* **Problem**:
Because the entries hold pictures, reproduce only their words, exactly as written.

* **Input records**:
╭──

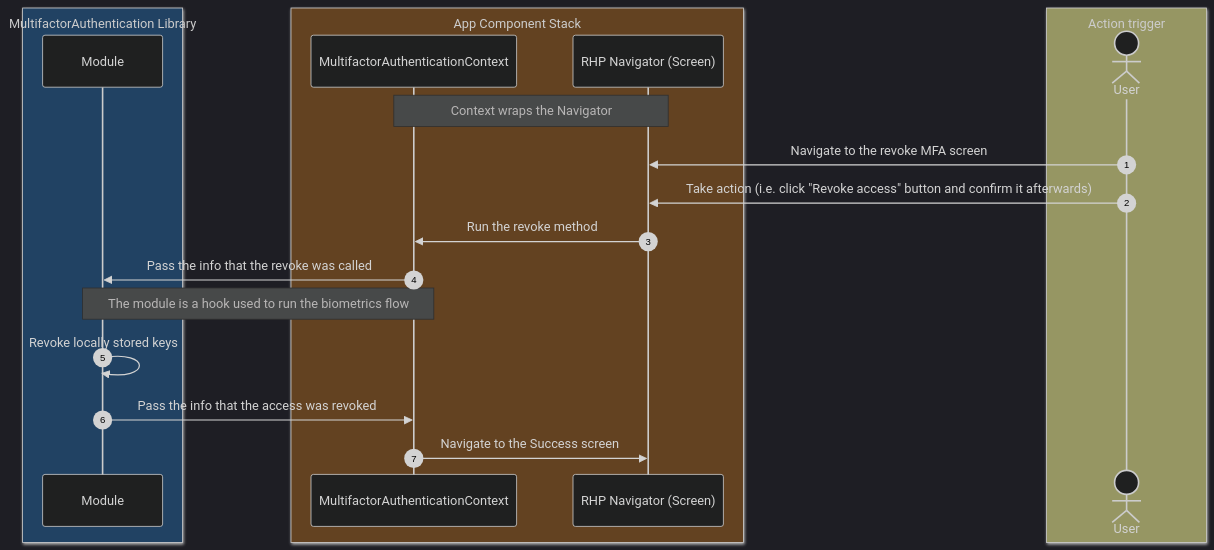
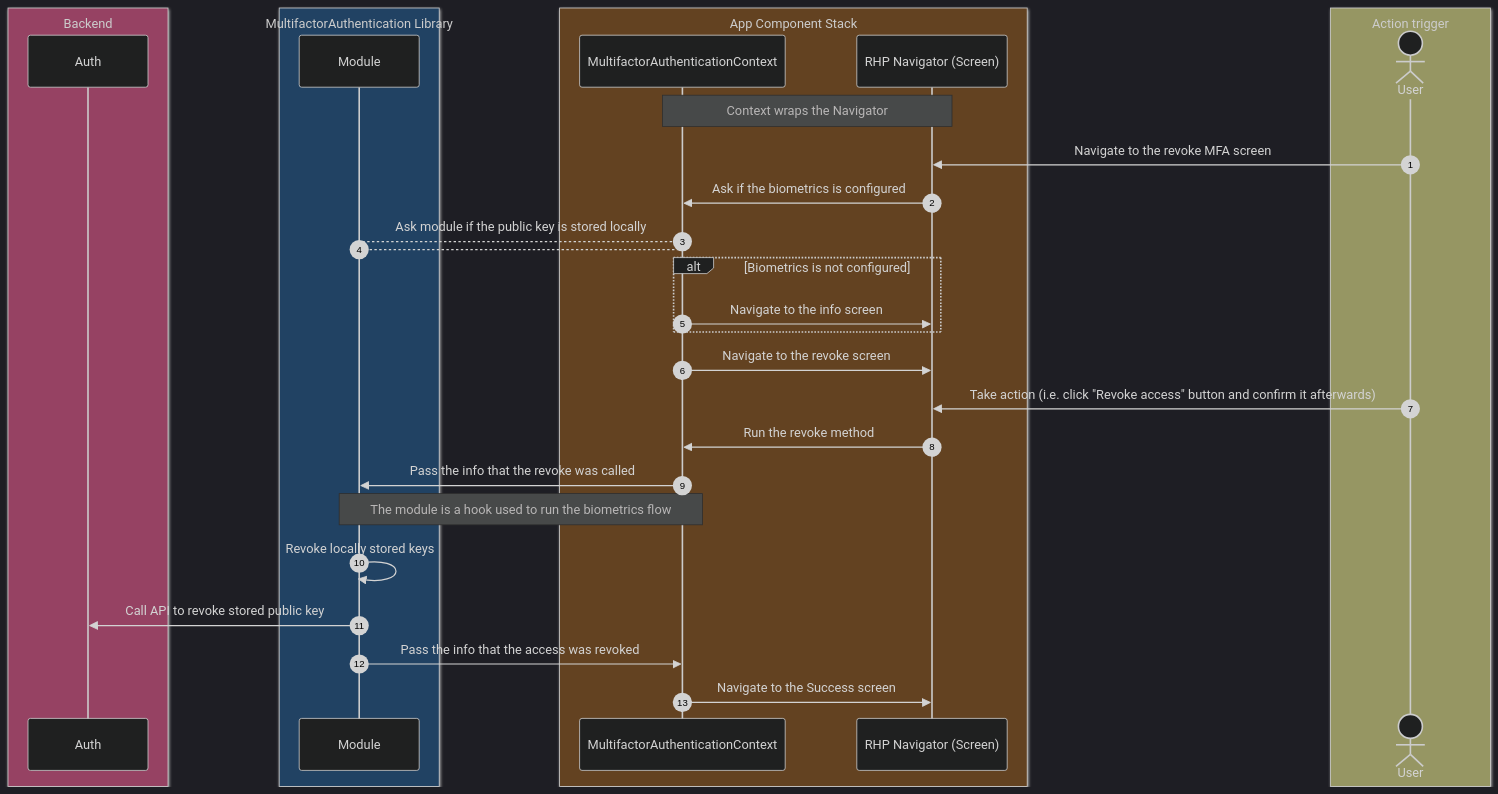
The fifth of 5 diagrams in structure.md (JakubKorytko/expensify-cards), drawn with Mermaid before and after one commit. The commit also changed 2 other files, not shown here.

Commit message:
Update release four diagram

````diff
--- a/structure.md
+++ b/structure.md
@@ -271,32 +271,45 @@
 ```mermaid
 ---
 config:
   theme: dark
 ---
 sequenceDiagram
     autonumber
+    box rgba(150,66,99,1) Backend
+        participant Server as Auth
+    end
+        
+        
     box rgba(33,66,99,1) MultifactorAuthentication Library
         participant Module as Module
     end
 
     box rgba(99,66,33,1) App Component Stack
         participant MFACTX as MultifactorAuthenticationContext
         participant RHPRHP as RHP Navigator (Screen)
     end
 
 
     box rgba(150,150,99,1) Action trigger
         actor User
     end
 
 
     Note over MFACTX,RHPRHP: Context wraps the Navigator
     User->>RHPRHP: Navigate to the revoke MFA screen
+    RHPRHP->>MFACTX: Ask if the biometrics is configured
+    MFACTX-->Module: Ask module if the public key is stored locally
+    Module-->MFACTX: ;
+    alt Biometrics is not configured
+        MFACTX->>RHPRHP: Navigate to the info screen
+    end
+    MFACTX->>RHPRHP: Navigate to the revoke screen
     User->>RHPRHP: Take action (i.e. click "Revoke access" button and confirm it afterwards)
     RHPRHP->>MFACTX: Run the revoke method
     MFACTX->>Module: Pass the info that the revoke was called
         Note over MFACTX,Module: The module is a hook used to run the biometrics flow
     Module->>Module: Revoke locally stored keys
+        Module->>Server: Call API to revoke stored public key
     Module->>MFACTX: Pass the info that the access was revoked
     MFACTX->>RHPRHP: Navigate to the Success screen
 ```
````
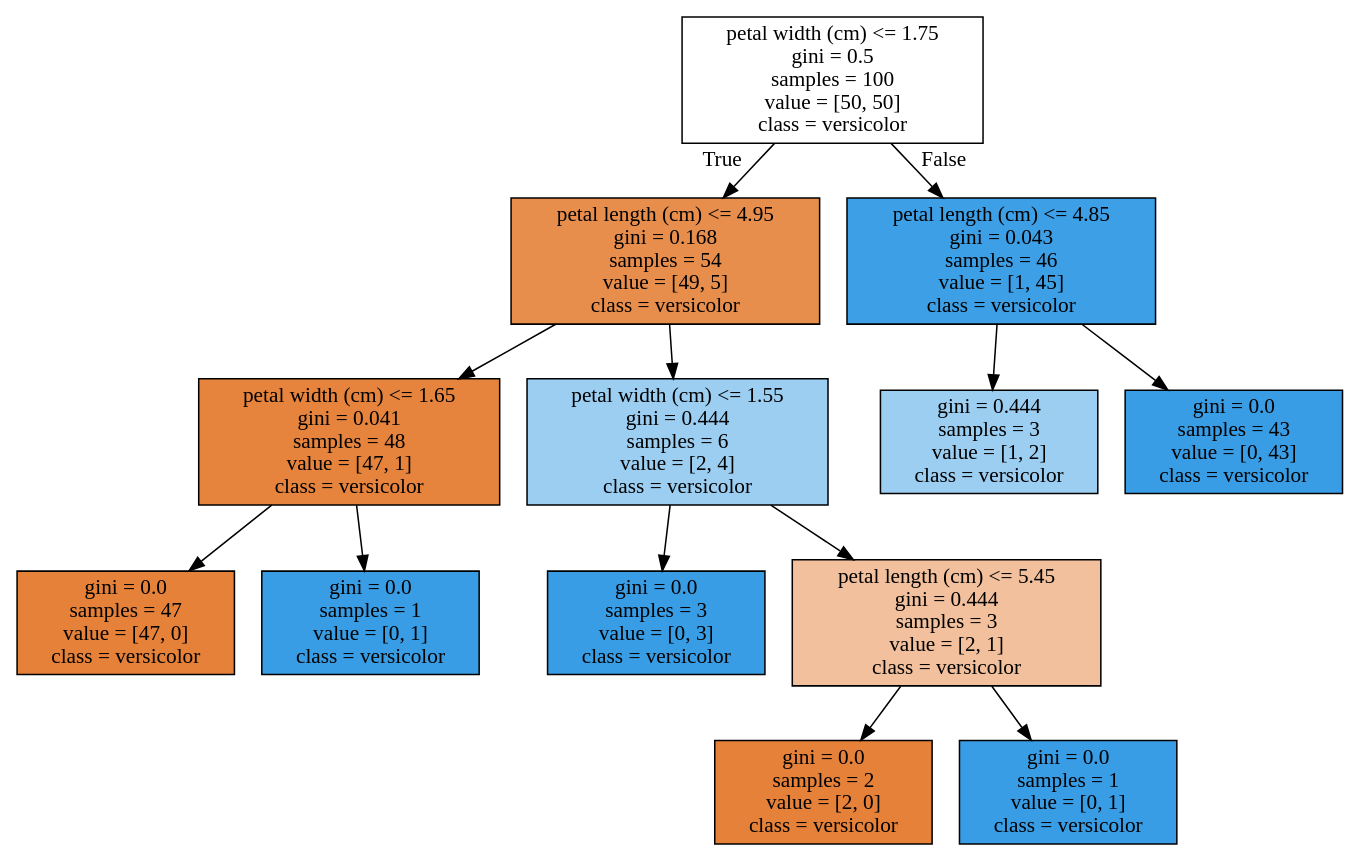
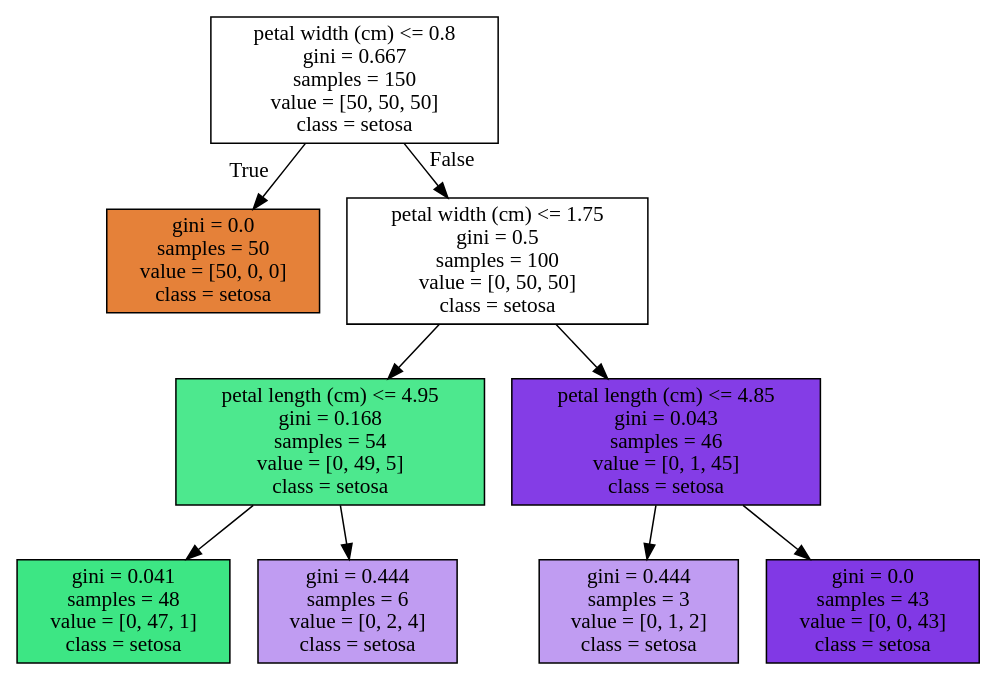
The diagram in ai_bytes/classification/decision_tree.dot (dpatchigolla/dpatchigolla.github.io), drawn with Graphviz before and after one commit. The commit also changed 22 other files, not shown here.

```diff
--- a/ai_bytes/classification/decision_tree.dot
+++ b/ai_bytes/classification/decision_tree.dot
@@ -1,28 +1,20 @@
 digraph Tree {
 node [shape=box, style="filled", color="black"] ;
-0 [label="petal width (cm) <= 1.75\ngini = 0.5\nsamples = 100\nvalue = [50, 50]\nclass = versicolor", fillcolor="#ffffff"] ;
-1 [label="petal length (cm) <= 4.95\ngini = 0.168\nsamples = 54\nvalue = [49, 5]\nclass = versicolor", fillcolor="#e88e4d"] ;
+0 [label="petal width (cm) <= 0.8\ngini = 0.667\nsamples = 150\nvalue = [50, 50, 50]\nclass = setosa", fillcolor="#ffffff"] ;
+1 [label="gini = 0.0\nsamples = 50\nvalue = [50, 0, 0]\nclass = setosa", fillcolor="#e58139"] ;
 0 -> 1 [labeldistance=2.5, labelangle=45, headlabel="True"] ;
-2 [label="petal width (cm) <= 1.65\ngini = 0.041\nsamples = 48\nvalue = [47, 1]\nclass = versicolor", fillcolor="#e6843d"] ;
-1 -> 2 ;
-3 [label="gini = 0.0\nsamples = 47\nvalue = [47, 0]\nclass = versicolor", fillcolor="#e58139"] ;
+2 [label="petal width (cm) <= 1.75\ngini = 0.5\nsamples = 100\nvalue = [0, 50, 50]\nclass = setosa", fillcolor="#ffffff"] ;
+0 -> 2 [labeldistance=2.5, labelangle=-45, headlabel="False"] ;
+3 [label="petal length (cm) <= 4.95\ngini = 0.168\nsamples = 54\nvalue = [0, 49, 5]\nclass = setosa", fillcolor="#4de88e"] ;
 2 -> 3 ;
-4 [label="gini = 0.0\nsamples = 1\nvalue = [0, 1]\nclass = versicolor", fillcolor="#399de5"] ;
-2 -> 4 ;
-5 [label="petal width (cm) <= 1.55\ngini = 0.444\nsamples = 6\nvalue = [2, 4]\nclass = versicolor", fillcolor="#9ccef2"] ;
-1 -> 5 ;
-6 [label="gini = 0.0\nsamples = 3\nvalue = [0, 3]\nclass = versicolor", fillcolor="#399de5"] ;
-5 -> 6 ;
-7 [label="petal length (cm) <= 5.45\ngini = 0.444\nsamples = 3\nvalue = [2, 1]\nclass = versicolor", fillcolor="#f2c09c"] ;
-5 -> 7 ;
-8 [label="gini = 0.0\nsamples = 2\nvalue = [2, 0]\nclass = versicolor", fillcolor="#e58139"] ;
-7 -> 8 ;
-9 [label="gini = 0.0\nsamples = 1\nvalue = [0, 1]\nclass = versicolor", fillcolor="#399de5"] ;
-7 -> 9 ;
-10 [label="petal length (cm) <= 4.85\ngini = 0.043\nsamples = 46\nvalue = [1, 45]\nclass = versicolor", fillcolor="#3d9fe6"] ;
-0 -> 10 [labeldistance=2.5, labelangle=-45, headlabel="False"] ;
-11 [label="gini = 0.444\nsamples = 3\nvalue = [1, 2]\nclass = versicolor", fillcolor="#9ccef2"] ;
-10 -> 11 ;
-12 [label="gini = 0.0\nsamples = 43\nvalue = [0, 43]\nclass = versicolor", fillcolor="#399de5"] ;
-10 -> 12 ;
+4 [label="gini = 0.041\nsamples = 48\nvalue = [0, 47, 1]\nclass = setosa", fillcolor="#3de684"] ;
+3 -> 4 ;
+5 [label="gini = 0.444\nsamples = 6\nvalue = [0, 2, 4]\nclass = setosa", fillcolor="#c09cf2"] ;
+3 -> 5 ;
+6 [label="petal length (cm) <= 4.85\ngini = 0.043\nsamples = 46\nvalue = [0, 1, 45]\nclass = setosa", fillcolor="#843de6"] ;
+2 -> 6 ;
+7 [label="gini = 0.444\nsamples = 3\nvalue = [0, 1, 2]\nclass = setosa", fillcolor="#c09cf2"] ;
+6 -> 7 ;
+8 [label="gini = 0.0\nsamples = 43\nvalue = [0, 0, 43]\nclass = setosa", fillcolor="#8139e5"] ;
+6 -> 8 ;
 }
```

╰──

* **Written response**:
The fifth of 5 diagrams in structure.md (JakubKorytko/expensify-cards), drawn with Mermaid before and after one commit. The commit also changed 2 other files, not shown here.

Commit message:
Update release four diagram

````diff
--- a/structure.md
+++ b/structure.md
@@ -271,32 +271,45 @@
 ```mermaid
 ---
 config:
   theme: dark
 ---
 sequenceDiagram
     autonumber
+    box rgba(150,66,99,1) Backend
+        participant Server as Auth
+    end
+        
+        
     box rgba(33,66,99,1) MultifactorAuthentication Library
         participant Module as Module
     end
 
     box rgba(99,66,33,1) App Component Stack
         participant MFACTX as MultifactorAuthenticationContext
         participant RHPRHP as RHP Navigator (Screen)
     end
 
 
     box rgba(150,150,99,1) Action trigger
         actor User
     end
 
 
     Note over MFACTX,RHPRHP: Context wraps the Navigator
     User->>RHPRHP: Navigate to the revoke MFA screen
+    RHPRHP->>MFACTX: Ask if the biometrics is configured
+    MFACTX-->Module: Ask module if the public key is stored locally
+    Module-->MFACTX: ;
+    alt Biometrics is not configured
+        MFACTX->>RHPRHP: Navigate to the info screen
+    end
+    MFACTX->>RHPRHP: Navigate to the revoke screen
     User->>RHPRHP: Take action (i.e. click "Revoke access" button and confirm it afterwards)
     RHPRHP->>MFACTX: Run the revoke method
     MFACTX->>Module: Pass the info that the revoke was called
         Note over MFACTX,Module: The module is a hook used to run the biometrics flow
     Module->>Module: Revoke locally stored keys
+        Module->>Server: Call API to revoke stored public key
     Module->>MFACTX: Pass the info that the access was revoked
     MFACTX->>RHPRHP: Navigate to the Success screen
 ```
````
The diagram in ai_bytes/classification/decision_tree.dot (dpatchigolla/dpatchigolla.github.io), drawn with Graphviz before and after one commit. The commit also changed 22 other files, not shown here.

```diff
--- a/ai_bytes/classification/decision_tree.dot
+++ b/ai_bytes/classification/decision_tree.dot
@@ -1,28 +1,20 @@
 digraph Tree {
 node [shape=box, style="filled", color="black"] ;
-0 [label="petal width (cm) <= 1.75\ngini = 0.5\nsamples = 100\nvalue = [50, 50]\nclass = versicolor", fillcolor="#ffffff"] ;
-1 [label="petal length (cm) <= 4.95\ngini = 0.168\nsamples = 54\nvalue = [49, 5]\nclass = versicolor", fillcolor="#e88e4d"] ;
+0 [label="petal width (cm) <= 0.8\ngini = 0.667\nsamples = 150\nvalue = [50, 50, 50]\nclass = setosa", fillcolor="#ffffff"] ;
+1 [label="gini = 0.0\nsamples = 50\nvalue = [50, 0, 0]\nclass = setosa", fillcolor="#e58139"] ;
 0 -> 1 [labeldistance=2.5, labelangle=45, headlabel="True"] ;
-2 [label="petal width (cm) <= 1.65\ngini = 0.041\nsamples = 48\nvalue = [47, 1]\nclass = versicolor", fillcolor="#e6843d"] ;
-1 -> 2 ;
-3 [label="gini = 0.0\nsamples = 47\nvalue = [47, 0]\nclass = versicolor", fillcolor="#e58139"] ;
+2 [label="petal width (cm) <= 1.75\ngini = 0.5\nsamples = 100\nvalue = [0, 50, 50]\nclass = setosa", fillcolor="#ffffff"] ;
+0 -> 2 [labeldistance=2.5, labelangle=-45, headlabel="False"] ;
+3 [label="petal length (cm) <= 4.95\ngini = 0.168\nsamples = 54\nvalue = [0, 49, 5]\nclass = setosa", fillcolor="#4de88e"] ;
 2 -> 3 ;
-4 [label="gini = 0.0\nsamples = 1\nvalue = [0, 1]\nclass = versicolor", fillcolor="#399de5"] ;
-2 -> 4 ;
-5 [label="petal width (cm) <= 1.55\ngini = 0.444\nsamples = 6\nvalue = [2, 4]\nclass = versicolor", fillcolor="#9ccef2"] ;
-1 -> 5 ;
-6 [label="gini = 0.0\nsamples = 3\nvalue = [0, 3]\nclass = versicolor", fillcolor="#399de5"] ;
-5 -> 6 ;
-7 [label="petal length (cm) <= 5.45\ngini = 0.444\nsamples = 3\nvalue = [2, 1]\nclass = versicolor", fillcolor="#f2c09c"] ;
-5 -> 7 ;
-8 [label="gini = 0.0\nsamples = 2\nvalue = [2, 0]\nclass = versicolor", fillcolor="#e58139"] ;
-7 -> 8 ;
-9 [label="gini = 0.0\nsamples = 1\nvalue = [0, 1]\nclass = versicolor", fillcolor="#399de5"] ;
-7 -> 9 ;
-10 [label="petal length (cm) <= 4.85\ngini = 0.043\nsamples = 46\nvalue = [1, 45]\nclass = versicolor", fillcolor="#3d9fe6"] ;
-0 -> 10 [labeldistance=2.5, labelangle=-45, headlabel="False"] ;
-11 [label="gini = 0.444\nsamples = 3\nvalue = [1, 2]\nclass = versicolor", fillcolor="#9ccef2"] ;
-10 -> 11 ;
-12 [label="gini = 0.0\nsamples = 43\nvalue = [0, 43]\nclass = versicolor", fillcolor="#399de5"] ;
-10 -> 12 ;
+4 [label="gini = 0.041\nsamples = 48\nvalue = [0, 47, 1]\nclass = setosa", fillcolor="#3de684"] ;
+3 -> 4 ;
+5 [label="gini = 0.444\nsamples = 6\nvalue = [0, 2, 4]\nclass = setosa", fillcolor="#c09cf2"] ;
+3 -> 5 ;
+6 [label="petal length (cm) <= 4.85\ngini = 0.043\nsamples = 46\nvalue = [0, 1, 45]\nclass = setosa", fillcolor="#843de6"] ;
+2 -> 6 ;
+7 [label="gini = 0.444\nsamples = 3\nvalue = [0, 1, 2]\nclass = setosa", fillcolor="#c09cf2"] ;
+6 -> 7 ;
+8 [label="gini = 0.0\nsamples = 43\nvalue = [0, 0, 43]\nclass = setosa", fillcolor="#8139e5"] ;
+6 -> 8 ;
 }
```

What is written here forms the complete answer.